• _INPUT DATA_
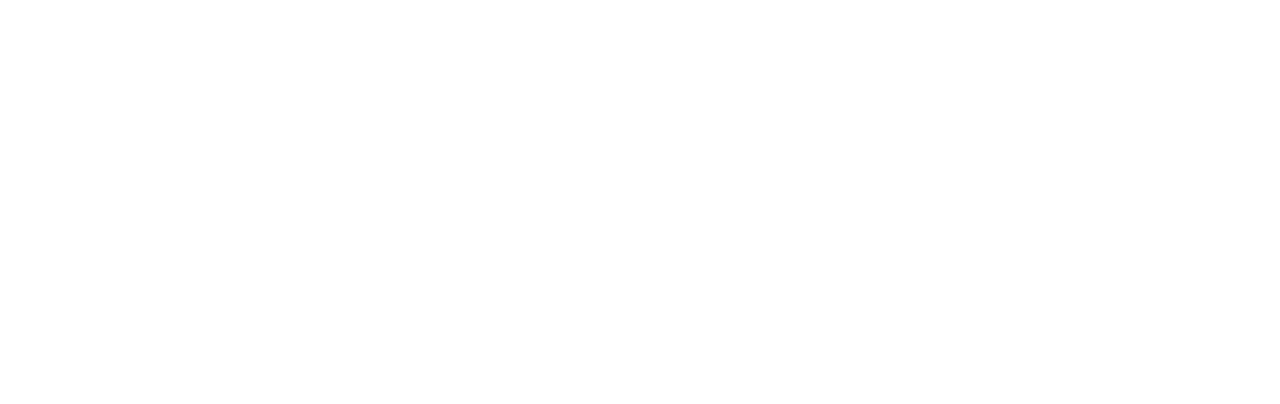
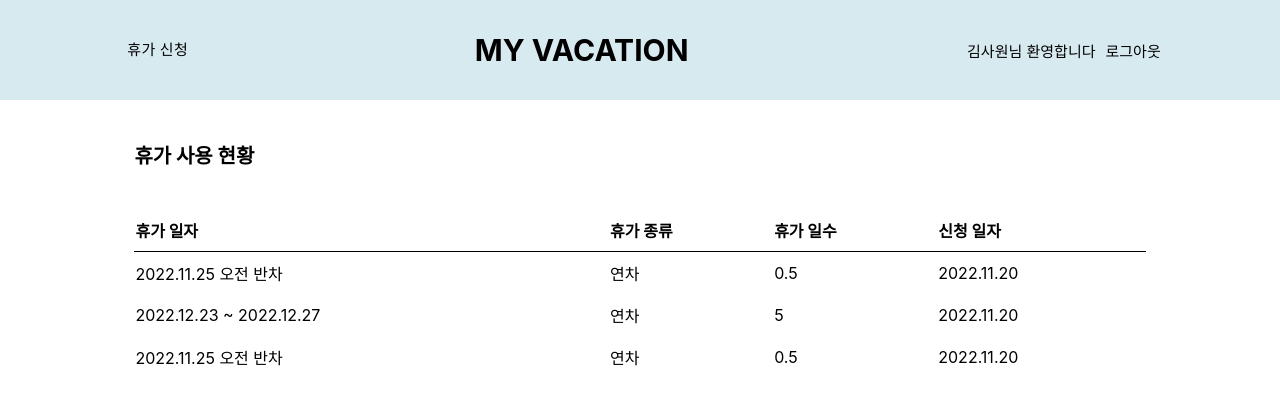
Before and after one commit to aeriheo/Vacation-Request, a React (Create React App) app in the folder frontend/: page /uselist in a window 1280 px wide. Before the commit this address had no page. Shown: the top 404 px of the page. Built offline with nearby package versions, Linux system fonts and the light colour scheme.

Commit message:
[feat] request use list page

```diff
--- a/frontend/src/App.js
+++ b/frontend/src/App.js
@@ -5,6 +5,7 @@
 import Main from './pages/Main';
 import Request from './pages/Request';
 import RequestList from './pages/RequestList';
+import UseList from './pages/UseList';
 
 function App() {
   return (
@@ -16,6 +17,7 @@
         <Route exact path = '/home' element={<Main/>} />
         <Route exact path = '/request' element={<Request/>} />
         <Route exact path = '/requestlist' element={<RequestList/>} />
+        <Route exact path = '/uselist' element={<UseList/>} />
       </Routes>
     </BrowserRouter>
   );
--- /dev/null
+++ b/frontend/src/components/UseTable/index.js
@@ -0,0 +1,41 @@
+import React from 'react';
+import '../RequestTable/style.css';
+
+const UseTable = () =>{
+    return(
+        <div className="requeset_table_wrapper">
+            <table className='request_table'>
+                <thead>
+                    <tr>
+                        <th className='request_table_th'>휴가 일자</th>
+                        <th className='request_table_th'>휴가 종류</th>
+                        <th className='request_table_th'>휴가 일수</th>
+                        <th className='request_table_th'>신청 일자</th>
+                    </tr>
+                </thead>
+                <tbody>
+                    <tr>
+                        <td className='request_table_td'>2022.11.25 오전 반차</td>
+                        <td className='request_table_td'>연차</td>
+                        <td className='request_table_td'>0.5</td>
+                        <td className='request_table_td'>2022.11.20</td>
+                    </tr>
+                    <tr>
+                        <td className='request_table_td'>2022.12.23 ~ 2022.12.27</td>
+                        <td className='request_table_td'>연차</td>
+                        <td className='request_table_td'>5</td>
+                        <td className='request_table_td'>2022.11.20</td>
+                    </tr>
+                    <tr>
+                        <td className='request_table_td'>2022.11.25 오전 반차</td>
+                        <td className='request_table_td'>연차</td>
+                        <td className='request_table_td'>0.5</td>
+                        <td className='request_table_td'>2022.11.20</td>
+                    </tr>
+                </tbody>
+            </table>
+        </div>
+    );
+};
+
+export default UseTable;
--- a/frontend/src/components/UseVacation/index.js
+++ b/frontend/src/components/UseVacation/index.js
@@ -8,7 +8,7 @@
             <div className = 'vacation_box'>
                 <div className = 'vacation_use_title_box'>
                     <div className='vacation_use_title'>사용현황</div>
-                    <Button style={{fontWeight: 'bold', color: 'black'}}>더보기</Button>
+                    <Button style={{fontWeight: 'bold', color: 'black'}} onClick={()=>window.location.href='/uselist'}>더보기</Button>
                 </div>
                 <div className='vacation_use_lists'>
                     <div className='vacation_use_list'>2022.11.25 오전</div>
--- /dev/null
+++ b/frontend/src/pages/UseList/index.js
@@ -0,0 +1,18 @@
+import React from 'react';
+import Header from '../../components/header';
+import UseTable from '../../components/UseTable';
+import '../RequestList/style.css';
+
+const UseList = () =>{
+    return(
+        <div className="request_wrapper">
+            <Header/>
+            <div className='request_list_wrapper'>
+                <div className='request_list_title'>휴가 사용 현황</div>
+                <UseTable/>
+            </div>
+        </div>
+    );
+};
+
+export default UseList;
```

• _THE PROBLEM_
Before writing out the material above, please remove its pictures; everything else stays exact.

• _ANSWER SECTION_
Before and after one commit to aeriheo/Vacation-Request, a React (Create React App) app in the folder frontend/: page /uselist in a window 1280 px wide. Before the commit this address had no page. Shown: the top 404 px of the page. Built offline with nearby package versions, Linux system fonts and the light colour scheme.

Commit message:
[feat] request use list page

```diff
--- a/frontend/src/App.js
+++ b/frontend/src/App.js
@@ -5,6 +5,7 @@
 import Main from './pages/Main';
 import Request from './pages/Request';
 import RequestList from './pages/RequestList';
+import UseList from './pages/UseList';
 
 function App() {
   return (
@@ -16,6 +17,7 @@
         <Route exact path = '/home' element={<Main/>} />
         <Route exact path = '/request' element={<Request/>} />
         <Route exact path = '/requestlist' element={<RequestList/>} />
+        <Route exact path = '/uselist' element={<UseList/>} />
       </Routes>
     </BrowserRouter>
   );
--- /dev/null
+++ b/frontend/src/components/UseTable/index.js
@@ -0,0 +1,41 @@
+import React from 'react';
+import '../RequestTable/style.css';
+
+const UseTable = () =>{
+    return(
+        <div className="requeset_table_wrapper">
+            <table className='request_table'>
+                <thead>
+                    <tr>
+                        <th className='request_table_th'>휴가 일자</th>
+                        <th className='request_table_th'>휴가 종류</th>
+                        <th className='request_table_th'>휴가 일수</th>
+                        <th className='request_table_th'>신청 일자</th>
+                    </tr>
+                </thead>
+                <tbody>
+                    <tr>
+                        <td className='request_table_td'>2022.11.25 오전 반차</td>
+                        <td className='request_table_td'>연차</td>
+                        <td className='request_table_td'>0.5</td>
+                        <td className='request_table_td'>2022.11.20</td>
+                    </tr>
+                    <tr>
+                        <td className='request_table_td'>2022.12.23 ~ 2022.12.27</td>
+                        <td className='request_table_td'>연차</td>
+                        <td className='request_table_td'>5</td>
+                        <td className='request_table_td'>2022.11.20</td>
+                    </tr>
+                    <tr>
+                        <td className='request_table_td'>2022.11.25 오전 반차</td>
+                        <td className='request_table_td'>연차</td>
+                        <td className='request_table_td'>0.5</td>
+                        <td className='request_table_td'>2022.11.20</td>
+                    </tr>
+                </tbody>
+            </table>
+        </div>
+    );
+};
+
+export default UseTable;
--- a/frontend/src/components/UseVacation/index.js
+++ b/frontend/src/components/UseVacation/index.js
@@ -8,7 +8,7 @@
             <div className = 'vacation_box'>
                 <div className = 'vacation_use_title_box'>
                     <div className='vacation_use_title'>사용현황</div>
-                    <Button style={{fontWeight: 'bold', color: 'black'}}>더보기</Button>
+                    <Button style={{fontWeight: 'bold', color: 'black'}} onClick={()=>window.location.href='/uselist'}>더보기</Button>
                 </div>
                 <div className='vacation_use_lists'>
                     <div className='vacation_use_list'>2022.11.25 오전</div>
--- /dev/null
+++ b/frontend/src/pages/UseList/index.js
@@ -0,0 +1,18 @@
+import React from 'react';
+import Header from '../../components/header';
+import UseTable from '../../components/UseTable';
+import '../RequestList/style.css';
+
+const UseList = () =>{
+    return(
+        <div className="request_wrapper">
+            <Header/>
+            <div className='request_list_wrapper'>
+                <div className='request_list_title'>휴가 사용 현황</div>
+                <UseTable/>
+            </div>
+        </div>
+    );
+};
+
+export default UseList;
```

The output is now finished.